Last week we discussed the difference between the Office of Budget and Program Planning (OBPP) and the Legislative Fiscal Division (LFD). We explained that OBPP is responsible for reviewing all legislation and ballot initiatives and preparing an analysis of its financial impact to the state both in terms of expenditures and revenues. These are called fiscal notes and that is this week’s wonky word.
According to Montana law, all bills reported out of a committee of the legislature and have an effect on the revenues, expenditures, or fiscal liability of the state or local government must include a “fiscal note” that explains the financial impact. (Those bills that appropriate a specific dollar amount do not need a fiscal note.)
So, basically a fiscal note is a document that explains the budgetary impacts of a piece of legislation or ballot initiative. Fiscal notes detail how much a bill would cost the general fund or state special revenue accounts, in addition to how much revenue it would bring in or the amount of revenue that will be reduced. Fiscal notes not only show impact for the current fiscal year but also make projections for the following three fiscal years.
Some fiscal notes are very simple like the fiscal note in 2013 for SB 673. The legislation originally proposed to establish practice rules for the state scholarship program for students entering medical school. (This bill was later amended and became the vehicle for Medicaid expansion, but just disregard that for today’s lesson.) From this fiscal note, you can see that it originally had a $9,000 cost to the general fund and no revenue implications. The OBPP had some technical concerns about the bill (if you look at the boxes at the top and written out at the bottom.)
Others are much more complicated like the fiscal note for SB175, the school funding bill related to oil and gas production tax revenue from 2013. Clearly, this is a bill with a much bigger impact on the state budget both for expenses and revenue. The fiscal note explains the assumptions made and definitions used in how the fiscal impact is calculated. OBPP worked with the Office of Public Instruction (which governs K-12 schools) and the Department of Revenue to come up with its estimate. (Reading this fiscal note you should recognize many of our wonky words from our back to school funding wonky word series.)
It is important to note that even bills that will reduce the tax revenue like SB 96 (a bill that lowered the business equipment tax), those tax cuts are written as expenses in a fiscal note. Anything that impacts the general fund is considered an expense.
Fiscal notes are not required for every bill, but most bills with any fiscal impact at all have one. Fiscal notes are critical to helping legislators and the public understand how we invest our public dollars. So next time someone tells you how much a bill would cost, go to LAWS and look up the fiscal note.
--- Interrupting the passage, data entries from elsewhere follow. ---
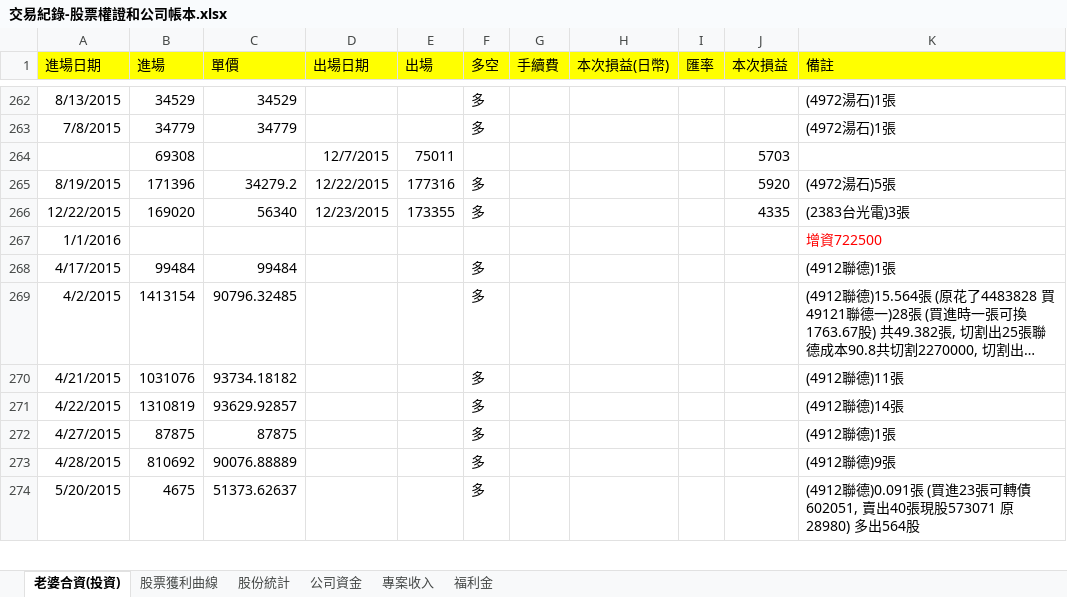
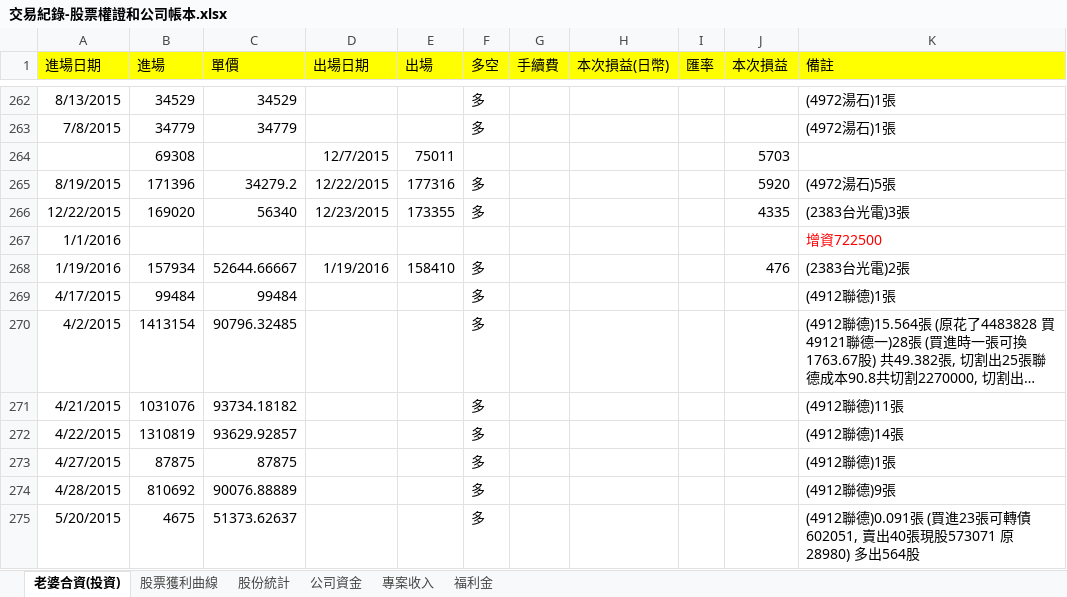
Before and after one commit to dada2cindy/tradeuse-dada2cindy, an Excel workbook: 交易紀錄/交易紀錄-股票權證和公司帳本.xlsx, sheet 老婆合資(投資), drawn as a sheet; only a part is shown, gaps mark what is left out; long unchanged cells end in …; values as stored, in another font and other column widths than the file's, no borders; the diff names each change by its address in the sheet, - before the commit and + after, or states it on an @@ line.

```diff
--- a/交易紀錄/交易紀錄-股票權證和公司帳本.xlsx (sheet 老婆合資(投資))
+++ b/交易紀錄/交易紀錄-股票權證和公司帳本.xlsx (sheet 老婆合資(投資))
+row 268: 1/19/2016 | 157934 | 52644.66667 | 1/19/2016 | 158410 | 多 |  |  |  | 476 | (2383台光電)2張
```
Also changed, not shown: sheet 股票獲利曲線, charts or pictures.
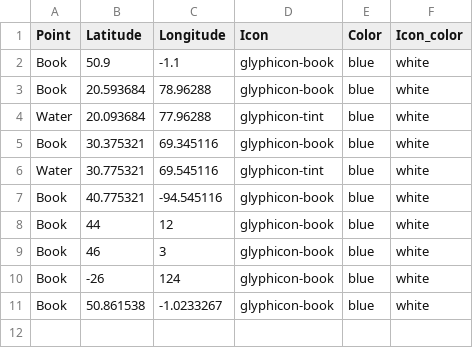
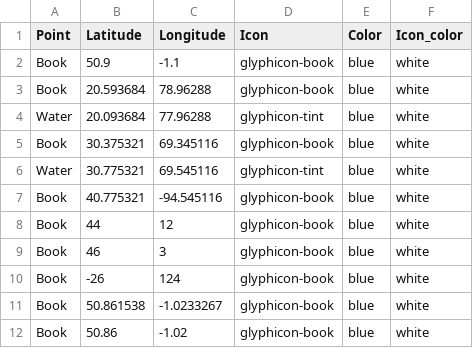
Before and after one commit to awchisholm/cookbook, a CSV file: locations.csv, drawn as a sheet.

Commit message:
Update locations.csv

```diff
--- a/locations.csv
+++ b/locations.csv
@@ -11 +11,2 @@ Book, -26, 124, glyphicon-book, blue, white
 Book, 50.861538,-1.0233267, glyphicon-book, blue, white
+Book, 50.86,-1.02, glyphicon-book, blue, white
```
The more informed we all are, the better we can help our elected officials make decisions that our good for our entire state.